sorta as a rule of thumb... when you approach the limit of the OEM clutch then you have also approached the limit of other components on both ends of the engine.
this ^^x2TB system isn't like the rest of your car.. There's no reason to expect a 200hp ALH to eat through it's TB components any faster then a stock car. If this were true, we'd be seeing a lot more disasters on this site... I think most people here are running above stock power levels.
possible .... someone needs to do some testing
I'll see if I still have my old tensioner laying around in the garage, but back in the day when I was hypermiling, I did thousands of bump starts. I didn't specifically inspect the tensioner, but I don't remember seeing anything like this on it (I think I would have noticed ) and it didn't fail.Popping the clutch for a rolling start? I did have one customer that broke a tensioner catastrophically while doing this, resulting in a head replacement.
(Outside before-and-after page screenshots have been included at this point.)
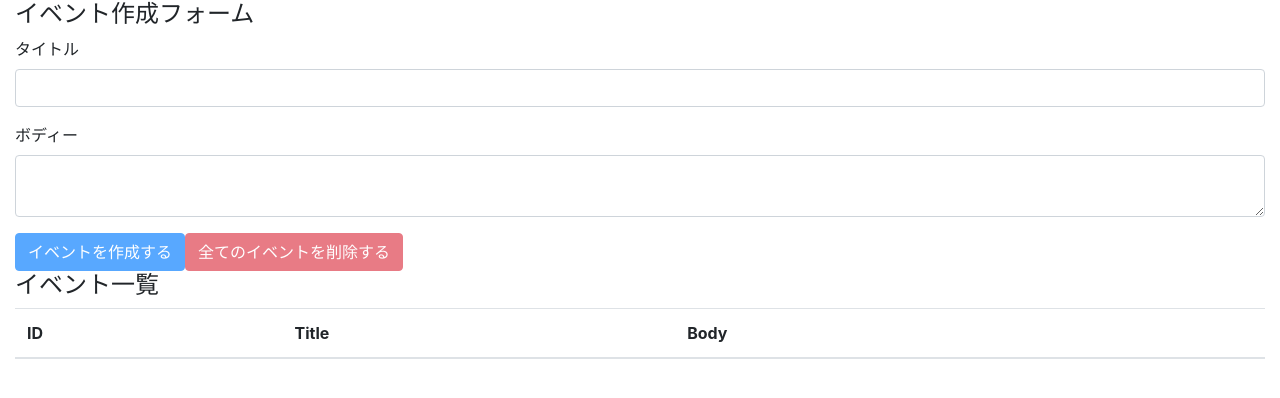
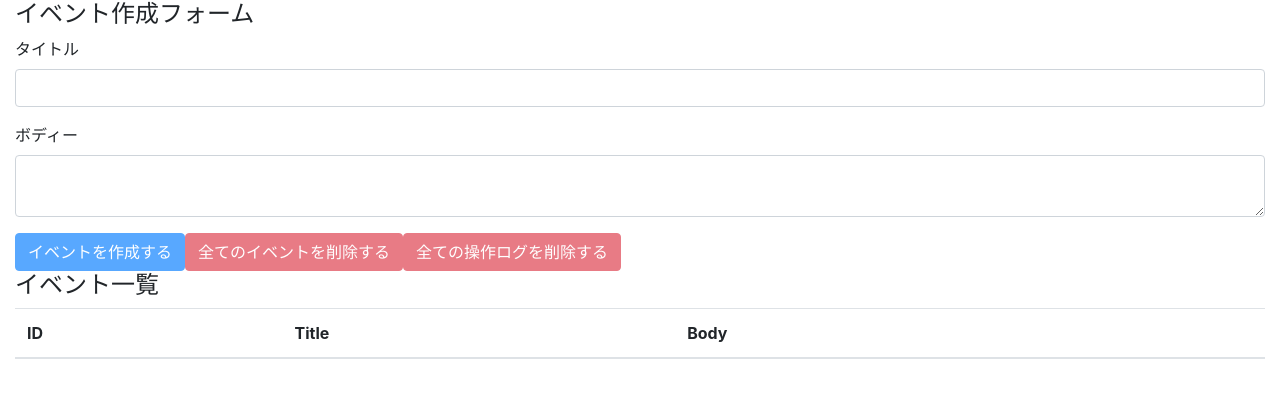
Before and after one commit to keng-oh/sample.react-hooks, a React (Create React App) app in the folder react-hooks-101/: page / in a window 1280 px wide. Shown: the top 398 px of the page. Built offline with nearby package versions, Linux system fonts and the light colour scheme.

Commit message:
implement delete all operation logs func

```diff
--- a/react-hooks-101/src/components/EventForm.js
+++ b/react-hooks-101/src/components/EventForm.js
@@ -48,6 +48,16 @@
     }
   }
 
+  const deleteAllOperationLogs = e => {
+    e.preventDefault()
+    const result = window.confirm('全ての操作ログを本当に削除してもいいですか？')
+    if (result) {
+      dispatch({
+        type: DELETE_ALL_OPERATION_LOGS
+      })
+    }
+  }
+
   const unCreatable = title === '' || body === ''
 
   return (
@@ -65,6 +75,7 @@
 
         <button className="btn btn-primary" onClick={addEvent} disabled={unCreatable}>イベントを作成する</button>
         <button className="btn btn-danger" onClick={deleteAllEvents} disabled={state.events.length === 0}>全てのイベントを削除する</button>
+        <button className="btn btn-danger" onClick={deleteAllOperationLogs} disabled={state.operationLogs.length === 0}>全ての操作ログを削除する</button>
       </form>
     </>
   )
```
Honestly, I'm not sure what causes this. If someone were so inclined they could work out through the gearing to figured out how much tension is being applied to the belt when parked on an incline and the engine is being rotated backwards (rolling backwards when in 1st or rolling forwards when in reverse). I can do a quick test with my car by parking in the driveway w/o my ebrake on, notice the position of the tensioner and then have someone push the car a little to see how much more tension is being applied.do you think even rolling backward can cause this... unless the cam or pump were somehow stuck when it happened causing major deflection in the tensioner... if you notice it's bent away from the max tension stop indicating it hit the max stop ... how did you line up the marks before you took it apart ?
Nope. Just him doing routine maintenance since I last changed the belt.Nick, has anyone else had their hands on the car?... does it still have the ASV?
I would think in the case you are suggesting that the other tang (the one that interfaces with the backplate) would be the one providing the reaction force to you torquing on the tensioner.
The only way I see the tab bending this way is if the spring looses tension.
If you took a new tensioner, and measured the tension at full travel (using a torque wrench?) then compared it with one of the damaged tensioners I bet you'd see a significant difference. As a test to prove/disprove Litens' stated cause of failure...
you could take a new tensioner test it dry, then soak it in oil and test it again.
I don't think an oiled clock springs' tension is going to change much if at all.